I’m totally willing to admit, at the outset, the possibility that any of my favorite 10 below may decline in estimation over time.



If I Had a Sight & Sound Film Ballot: Kenji Fujishima’s Top 10 Films of All Time

Editor’s Note: In light of Sight & Sound’s film poll, which, every decade, queries critics and directors the world over before arriving at a communal Top 10 list, we polled our own writers, who didn’t partake in the project, but have bold, discerning, and provocative lists to share.

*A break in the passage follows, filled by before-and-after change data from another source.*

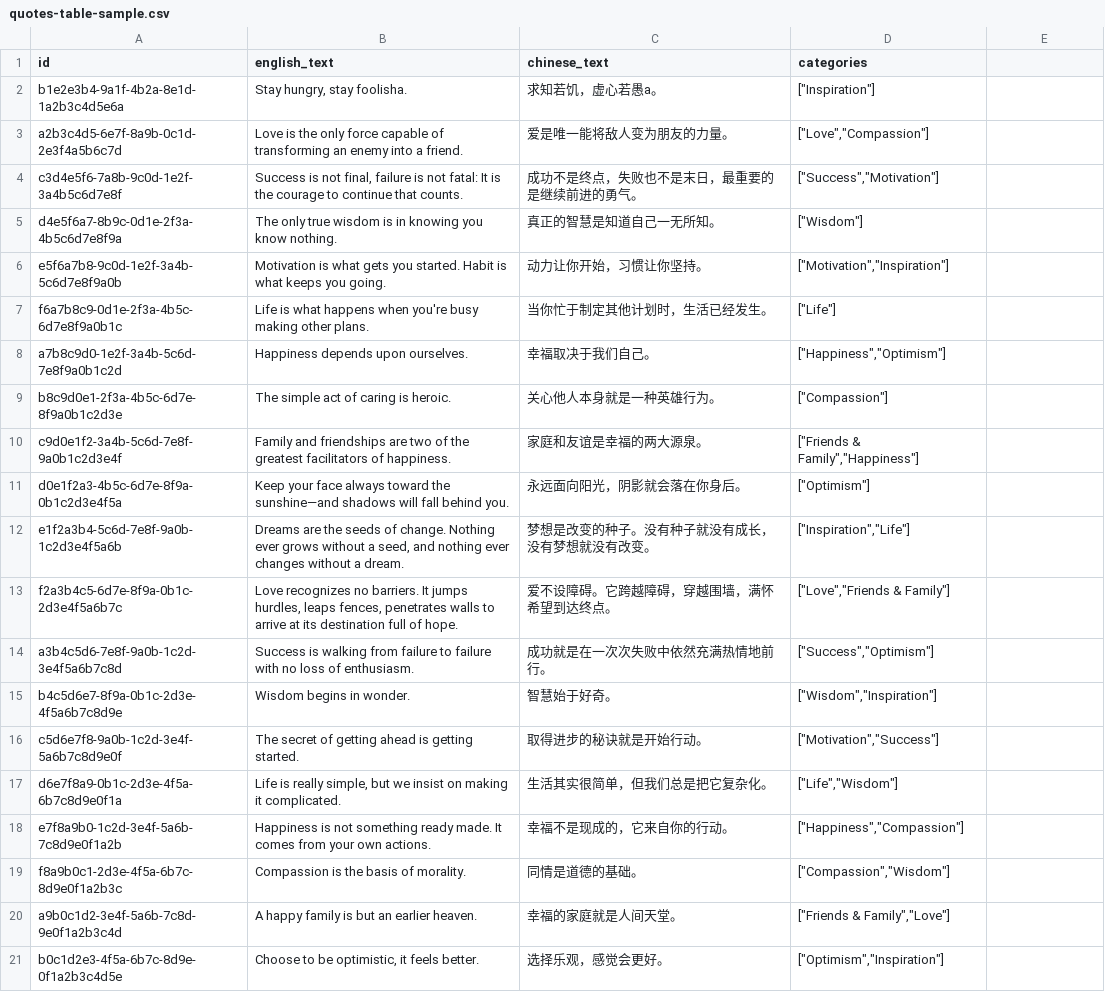
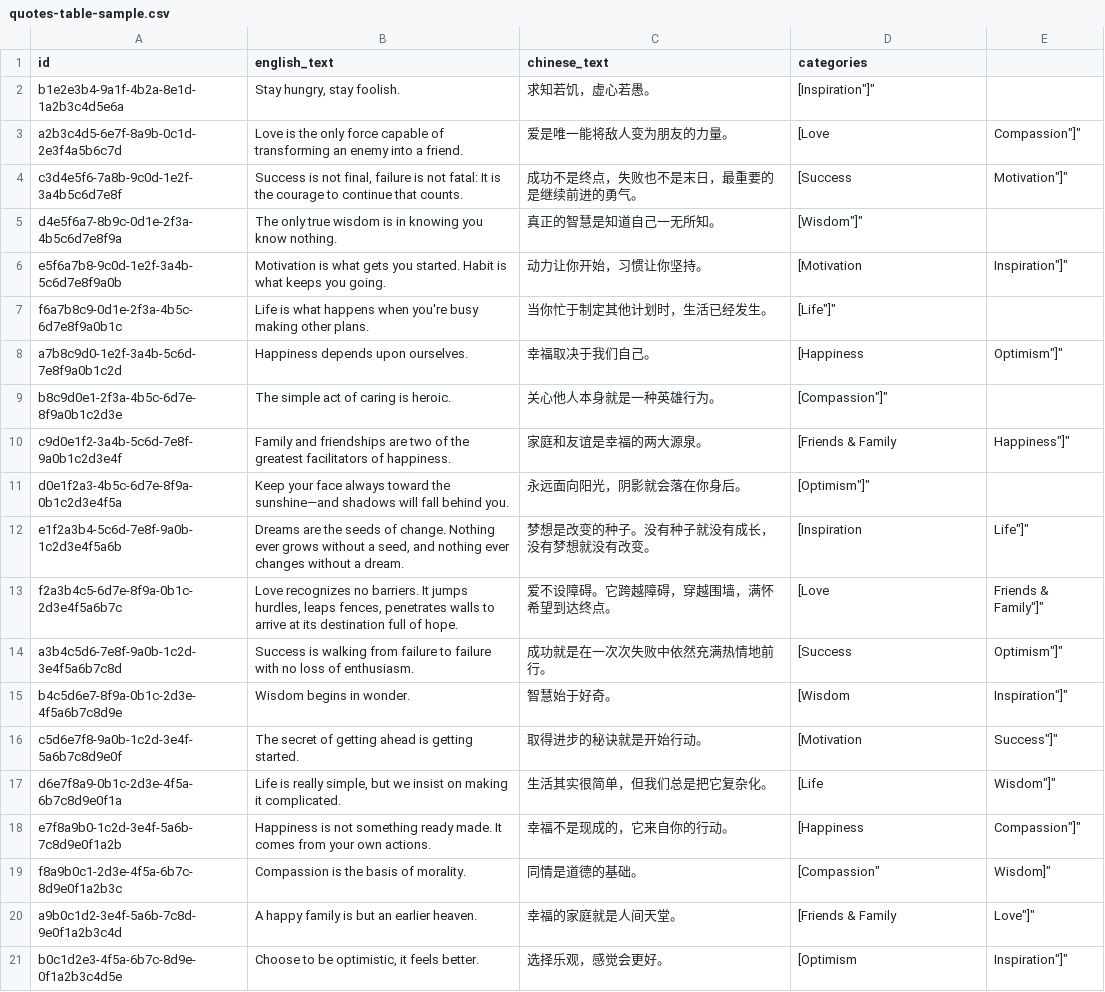
Before and after one commit to terrancehah/whole-ios, a CSV file: quotes-table-sample.csv, drawn as a sheet; the diff names each change by its address in the sheet, - before the commit and + after, or states it on an @@ line.

```diff
--- a/quotes-table-sample.csv
+++ b/quotes-table-sample.csv
-B2 (english_text): Stay hungry, stay foolisha.
+B2 (english_text): Stay hungry, stay foolish.
-C2 (chinese_text): 求知若饥，虚心若愚a。
+C2 (chinese_text): 求知若饥，虚心若愚。
-D2 (categories): ["Inspiration"]
+D2 (categories): [Inspiration"]"
-D3 (categories): ["Love","Compassion"]
+D3 (categories): [Love
-E3: (empty)
+E3: Compassion"]"
-D4 (categories): ["Success","Motivation"]
+D4 (categories): [Success
-E4: (empty)
+E4: Motivation"]"
-D5 (categories): ["Wisdom"]
+D5 (categories): [Wisdom"]"
-D6 (categories): ["Motivation","Inspiration"]
+D6 (categories): [Motivation
-E6: (empty)
+E6: Inspiration"]"
-D7 (categories): ["Life"]
+D7 (categories): [Life"]"
-D8 (categories): ["Happiness","Optimism"]
+D8 (categories): [Happiness
-E8: (empty)
+E8: Optimism"]"
-D9 (categories): ["Compassion"]
+D9 (categories): [Compassion"]"
-D10 (categories): ["Friends & Family","Happiness"]
+D10 (categories): [Friends & Family
-E10: (empty)
+E10: Happiness"]"
-D11 (categories): ["Optimism"]
+D11 (categories): [Optimism"]"
-D12 (categories): ["Inspiration","Life"]
+D12 (categories): [Inspiration
-E12: (empty)
+E12: Life"]"
-D13 (categories): ["Love","Friends & Family"]
+D13 (categories): [Love
-E13: (empty)
+E13: Friends & Family"]"
-D14 (categories): ["Success","Optimism"]
+D14 (categories): [Success
-E14: (empty)
+E14: Optimism"]"
-D15 (categories): ["Wisdom","Inspiration"]
+D15 (categories): [Wisdom
-E15: (empty)
+E15: Inspiration"]"
-D16 (categories): ["Motivation","Success"]
+D16 (categories): [Motivation
-E16: (empty)
+E16: Success"]"
-D17 (categories): ["Life","Wisdom"]
+D17 (categories): [Life
-E17: (empty)
+E17: Wisdom"]"
-D18 (categories): ["Happiness","Compassion"]
+D18 (categories): [Happiness
-E18: (empty)
+E18: Compassion"]"
-D19 (categories): ["Compassion","Wisdom"]
+D19 (categories): [Compassion"
-E19: (empty)
+E19: Wisdom]"
-D20 (categories): ["Friends & Family","Love"]
+D20 (categories): [Friends & Family
-E20: (empty)
+E20: Love"]"
-D21 (categories): ["Optimism","Inspiration"]
+D21 (categories): [Optimism
-E21: (empty)
+E21: Inspiration"]"
```
Also changed, not shown: 12 other files.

In trying to whip up a Top 10 for this alternative Sight & Sound poll, I decided from the beginning to try to forgo any extra-cinematic considerations and simply go with 10 films that mean a great deal to me personally. There’s an implicit canon-building aspect to this particular exercise, and surely some would feel a need to take into account not only previous Sight & Sound poll-toppers (Citizen Kane, The Rules of the Game, , etc.), but also such things as historical importance in coming up with a list for posterity. But where’s the fun in that? Besides, screw posterity: I’m totally willing to admit, at the outset, the possibility that any of my favorite 10 below may decline in estimation over time, to be replaced by another film entirely that I may begin to appreciate more as I grow older. For now, though, these are 10 films that I could not part with in my life.

The Passion of Joan of Arc

10. The Passion of Joan of Arc (Carl Theodor Dreyer, 1928). I’m not an especially religious person, but I find that I’m often moved by depictions of religious fervor in cinema, appealing to the agnostic in me. Carl Theodor Dreyer silent masterpiece The Passion of Joan of Arc was the first film I saw that instilled in me an awareness of that kind of spiritual feeling in a film—the first time I experienced cinema as akin to sitting in a church, with each enraptured close-up of Renée Maria Falconetti’s suffering face instilling something close to the awe Joan of Arc surely felt even under the greatest duress.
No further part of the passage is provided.